** Opening Material provided block **

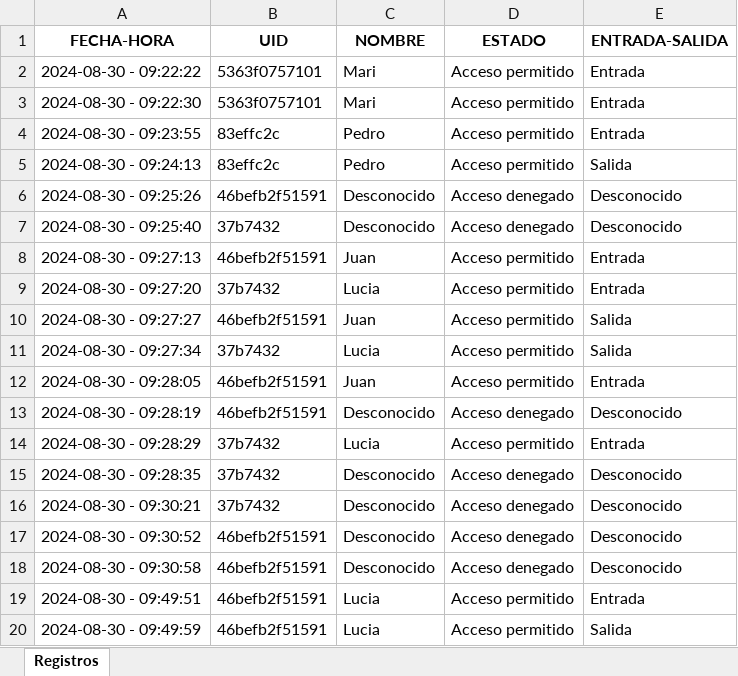
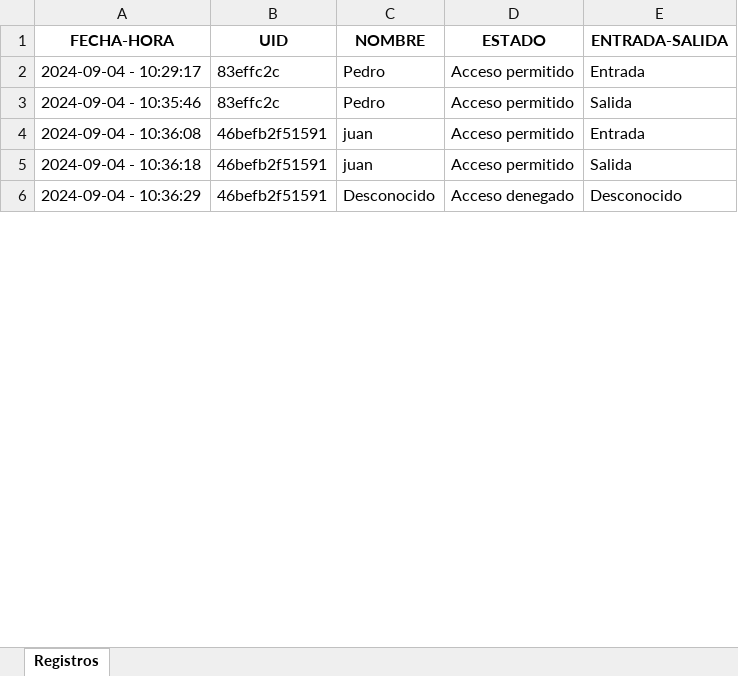
Before and after one commit to Castellano46/Arduino, an Excel workbook: RFID-nuevo/registros.xlsx, sheet Registros, drawn as a sheet; only a part is shown; values as stored, in another font and other column widths than the file's, no borders; removed rows and columns are numbered as before the commit, all else as after; the diff covers the shown part only; the diff names each change by its address in the sheet, - before the commit and + after, or states it on an @@ line.

```diff
--- a/RFID-nuevo/registros.xlsx (sheet Registros)
+++ b/RFID-nuevo/registros.xlsx (sheet Registros)
-row 2: 2024-08-30 - 09:22:22 | 5363f0757101 | Mari | Acceso permitido | Entrada
-row 3: 2024-08-30 - 09:22:30 | 5363f0757101 | Mari | Acceso permitido | Entrada
-A2 (FECHA-HORA): 2024-08-30 - 09:23:55
+A2 (FECHA-HORA): 2024-09-04 - 10:29:17
-A3 (FECHA-HORA): 2024-08-30 - 09:24:13
+A3 (FECHA-HORA): 2024-09-04 - 10:35:46
-row 6: 2024-08-30 - 09:25:26 | 46befb2f51591 | Desconocido | Acceso denegado | Desconocido
-row 7: 2024-08-30 - 09:25:40 | 37b7432 | Desconocido | Acceso denegado | Desconocido
-A4 (FECHA-HORA): 2024-08-30 - 09:27:13
+A4 (FECHA-HORA): 2024-09-04 - 10:36:08
-C4 (NOMBRE): Juan
+C4 (NOMBRE): juan
-row 9: 2024-08-30 - 09:27:20 | 37b7432 | Lucia | Acceso permitido | Entrada
-A5 (FECHA-HORA): 2024-08-30 - 09:27:27
+A5 (FECHA-HORA): 2024-09-04 - 10:36:18
-C5 (NOMBRE): Juan
+C5 (NOMBRE): juan
-row 11: 2024-08-30 - 09:27:34 | 37b7432 | Lucia | Acceso permitido | Salida
-row 12: 2024-08-30 - 09:28:05 | 46befb2f51591 | Juan | Acceso permitido | Entrada
-A6 (FECHA-HORA): 2024-08-30 - 09:28:19
+A6 (FECHA-HORA): 2024-09-04 - 10:36:29
-row 14: 2024-08-30 - 09:28:29 | 37b7432 | Lucia | Acceso permitido | Entrada
-row 15: 2024-08-30 - 09:28:35 | 37b7432 | Desconocido | Acceso denegado | Desconocido
-row 16: 2024-08-30 - 09:30:21 | 37b7432 | Desconocido | Acceso denegado | Desconocido
-row 17: 2024-08-30 - 09:30:52 | 46befb2f51591 | Desconocido | Acceso denegado | Desconocido
-row 18: 2024-08-30 - 09:30:58 | 46befb2f51591 | Desconocido | Acceso denegado | Desconocido
-row 19: 2024-08-30 - 09:49:51 | 46befb2f51591 | Lucia | Acceso permitido | Entrada
-row 20: 2024-08-30 - 09:49:59 | 46befb2f51591 | Lucia | Acceso permitido | Salida
```
Also changed, not shown: 22 removed rows and 1 edited cell elsewhere in this sheet, RFID-nuevo/clientes.xlsx, 2 other files.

** Closing Material provided block **

**Problem description:** Every line of the entries above that includes "FECHA" should be copied.

**Response to this task:**
-A2 (FECHA-HORA): 2024-08-30 - 09:23:55
+A2 (FECHA-HORA): 2024-09-04 - 10:29:17
-A3 (FECHA-HORA): 2024-08-30 - 09:24:13
+A3 (FECHA-HORA): 2024-09-04 - 10:35:46
-A4 (FECHA-HORA): 2024-08-30 - 09:27:13
+A4 (FECHA-HORA): 2024-09-04 - 10:36:08
-A5 (FECHA-HORA): 2024-08-30 - 09:27:27
+A5 (FECHA-HORA): 2024-09-04 - 10:36:18
-A6 (FECHA-HORA): 2024-08-30 - 09:28:19
+A6 (FECHA-HORA): 2024-09-04 - 10:36:29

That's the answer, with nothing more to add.